Liberty Flames quarterback Malik Willis may have been one of the five most-hyped prospects ahead of the 2021 season and was largely projected to be the first or second quarterback taken in the 2022 NFL Draft for a period of time.
But there have been a number of red flags in Willis’ game. He started off the season strong as both a runner and a passer, looking like the true dual-threat he was advertised to be, but he began to falter and become inconsistent throwing the ball and never really picked himself back up. Willis had three separate games in which he threw three interceptions this season against less-than-fantastic secondaries that don’t even begin to resemble the type of competition he will face at the NFL level (Ole Miss, ULM, MTSU) and finished the season-closer against Army with a dismal stat line: 52.2% completion percentage, one touchdown, and one interception.
Overall this season, Willis completed 194-of-315 passes (61.6%) for 2,626 yards with 24 touchdowns and 12 interceptions. Even if you’re just box score scouting, it’s easy to see that there is room for Willis to grow as a passer and perhaps that he’s not always making the best decision. What does this boil down to?
We know about the raw physical traits—Willis may be the best quarterback and maybe even one of the best overall prospects where mobility, playmaking ability in his own right, and pure arm strength are concerned. But putting all of those things together, even if you are the Houdini of eluding rushers, does not make for an elite quarterback. In fact, just that without consistently accurate passing ability makes for a solid athlete at best and a developmental prospect that should go in the middle rounds of the draft.
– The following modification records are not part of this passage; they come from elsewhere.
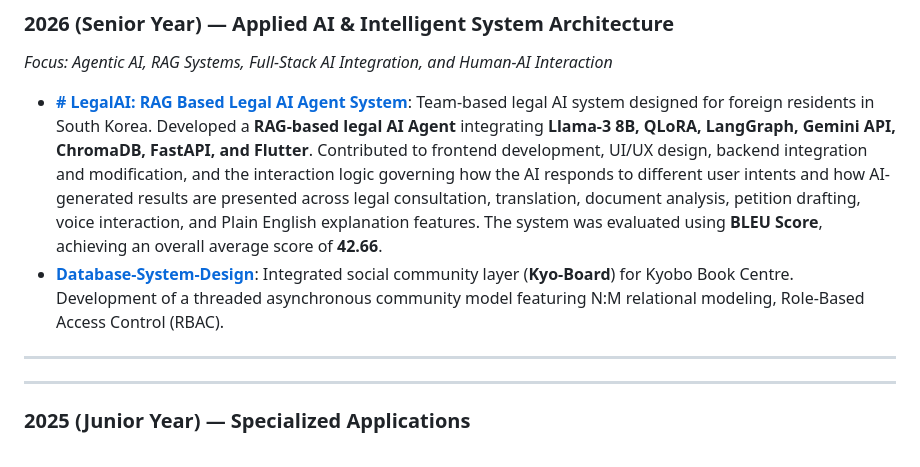
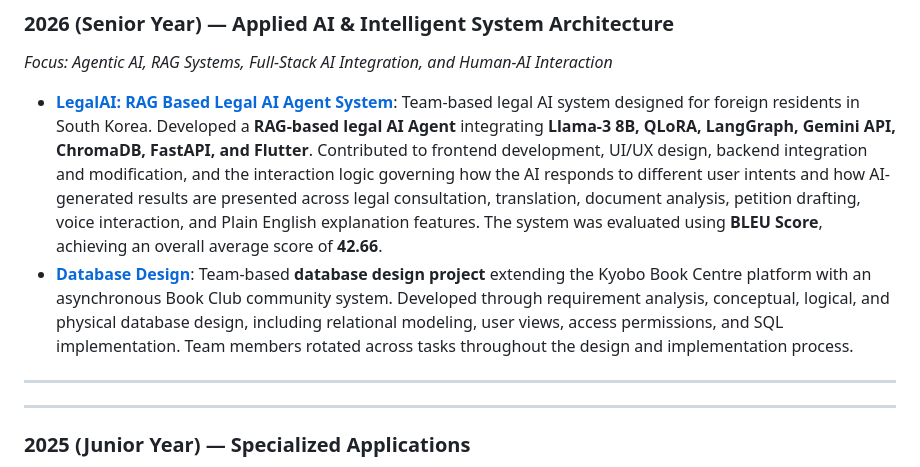
Before and after one commit to arjrst/koreatech-technical-archive, a Markdown page: README.md, the part around the change. GitHub-like rendering.

```diff
--- a/README.md
+++ b/README.md
@@ -57,8 +57,8 @@
 ### 2026 (Senior Year) — Applied AI & Intelligent System Architecture
 *Focus: Agentic AI, RAG Systems, Full-Stack AI Integration, and Human-AI Interaction*
 
-* **[# LegalAI: RAG Based Legal AI Agent System](https://github.com/arjrst/koreatech-technical-archive/tree/main/2026-Senior-Projects/LegalAI-System-Interface)**:  Team-based legal AI system designed for foreign residents in South Korea. Developed a **RAG-based legal AI Agent** integrating **Llama-3 8B, QLoRA, LangGraph, Gemini API, ChromaDB, FastAPI, and Flutter**. Contributed to frontend development, UI/UX design, backend integration and modification, and the interaction logic governing how the AI responds to different user intents and how AI-generated results are presented across legal consultation, translation, document analysis, petition drafting, voice interaction, and Plain English explanation features. The system was evaluated using **BLEU Score**, achieving an overall average score of **42.66**.
-* **[Database-System-Design](https://github.com/arjrst/koreatech-technical-archive/tree/main/2026-Senior-Projects/Database-System-Design)**: Integrated social community layer (**Kyo-Board**) for Kyobo Book Centre. Development of a threaded asynchronous community model featuring N:M relational modeling, Role-Based Access Control (RBAC).
+* **[LegalAI: RAG Based Legal AI Agent System](https://github.com/arjrst/koreatech-technical-archive/tree/main/2026-Senior-Projects/LegalAI-System-Interface)**:  Team-based legal AI system designed for foreign residents in South Korea. Developed a **RAG-based legal AI Agent** integrating **Llama-3 8B, QLoRA, LangGraph, Gemini API, ChromaDB, FastAPI, and Flutter**. Contributed to frontend development, UI/UX design, backend integration and modification, and the interaction logic governing how the AI responds to different user intents and how AI-generated results are presented across legal consultation, translation, document analysis, petition drafting, voice interaction, and Plain English explanation features. The system was evaluated using **BLEU Score**, achieving an overall average score of **42.66**.
+* **[Database Design](https://github.com/arjrst/koreatech-technical-archive/tree/main/2026-Senior-Projects/Database-System-Design)**: Team-based **database design project** extending the Kyobo Book Centre platform with an asynchronous Book Club community system. Developed through requirement analysis, conceptual, logical, and physical database design, including relational modeling, user views, access permissions, and SQL implementation. Team members rotated across tasks throughout the design and implementation process.
 
 ***
 
```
But the time period for Willis to make some corrections has not come to a close—in a way it has just now opened. Willis and the Flames are set to play in the Lending Tree Bowl against Eastern Michigan, where Willis has the opportunity to bounce back as a passer and record one more solid performance in that area to add to his resume. Eastern Michigan has allowed an average of roughly 28 points per game this season and more than 430 yards, so Willis has some room to go to work—this does look like a situation where the Flames will come out on top.
Beyond this, Willis is also among the quarterbacks who are headed to the Senior Bowl after CFB’s bowl season is over, something that will give him the opportunity to show he can perform at a high level against different defensive competition and with supporting cast players from all over the country who bring different skill sets to the table.
Between the Lending Tree Bowl and the Senior Bowl though, the theme remains the same. Willis needs to stop trying to play so much hero ball with aggression—whether that’s using his legs when he should have thrown the ball or going for it all down the field when he should have dumped it off and let his receiver get upfield.
At the end of the day, a quarterback should first and foremost be elite at throwing the ball and that is just not something Willis had done to this point on a consistent basis. Showing that he can do that must be his primary focus moving forward.